## What is expected
Set down each line of the material that follows exactly, and leave its pictures out.

"""

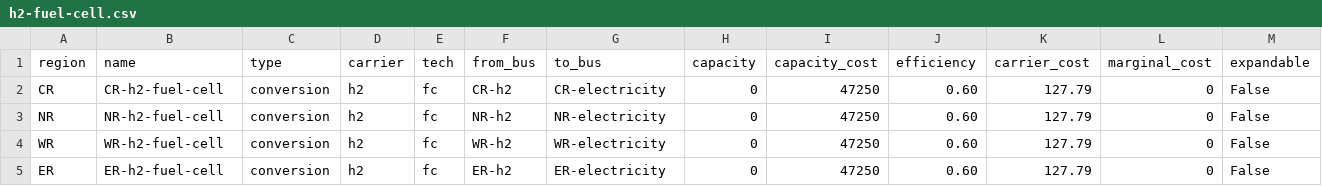
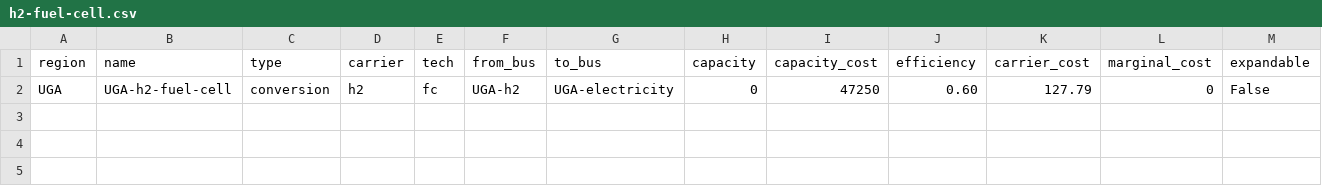
Before and after one commit to rl-institut/Uganda_oemof, a CSV file: examples/status_quo/preprocessed/data/elements/h2-fuel-cell.csv, drawn as a sheet; only a part is shown; rows hold the shown columns only; the diff names each change by its address in the sheet, - before the commit and + after, or states it on an @@ line.

```diff
--- a/examples/status_quo/preprocessed/data/elements/h2-fuel-cell.csv
+++ b/examples/status_quo/preprocessed/data/elements/h2-fuel-cell.csv
-A2 (region): CR
+A2 (region): UGA
-B2 (name): CR-h2-fuel-cell
+B2 (name): UGA-h2-fuel-cell
-F2 (from_bus): CR-h2
+F2 (from_bus): UGA-h2
-G2 (to_bus): CR-electricity
+G2 (to_bus): UGA-electricity
-row 3: NR | NR-h2-fuel-cell | conversion | h2 | fc | NR-h2 | NR-electricity | 0 | 47250 | 0.60 | 127.79 | 0 | False
-row 4: WR | WR-h2-fuel-cell | conversion | h2 | fc | WR-h2 | WR-electricity | 0 | 47250 | 0.60 | 127.79 | 0 | False
-row 5: ER | ER-h2-fuel-cell | conversion | h2 | fc | ER-h2 | ER-electricity | 0 | 47250 | 0.60 | 127.79 | 0 | False
```
Also changed, not shown: examples/status_quo/preprocessed/data/elements/electricity-electrolyzer.csv, examples/status_quo/preprocessed/data/elements/h2-storage.csv, 2 other files.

"""

## Response for this exercise
Before and after one commit to rl-institut/Uganda_oemof, a CSV file: examples/status_quo/preprocessed/data/elements/h2-fuel-cell.csv, drawn as a sheet; only a part is shown; rows hold the shown columns only; the diff names each change by its address in the sheet, - before the commit and + after, or states it on an @@ line.

```diff
--- a/examples/status_quo/preprocessed/data/elements/h2-fuel-cell.csv
+++ b/examples/status_quo/preprocessed/data/elements/h2-fuel-cell.csv
-A2 (region): CR
+A2 (region): UGA
-B2 (name): CR-h2-fuel-cell
+B2 (name): UGA-h2-fuel-cell
-F2 (from_bus): CR-h2
+F2 (from_bus): UGA-h2
-G2 (to_bus): CR-electricity
+G2 (to_bus): UGA-electricity
-row 3: NR | NR-h2-fuel-cell | conversion | h2 | fc | NR-h2 | NR-electricity | 0 | 47250 | 0.60 | 127.79 | 0 | False
-row 4: WR | WR-h2-fuel-cell | conversion | h2 | fc | WR-h2 | WR-electricity | 0 | 47250 | 0.60 | 127.79 | 0 | False
-row 5: ER | ER-h2-fuel-cell | conversion | h2 | fc | ER-h2 | ER-electricity | 0 | 47250 | 0.60 | 127.79 | 0 | False
```
Also changed, not shown: examples/status_quo/preprocessed/data/elements/electricity-electrolyzer.csv, examples/status_quo/preprocessed/data/elements/h2-storage.csv, 2 other files.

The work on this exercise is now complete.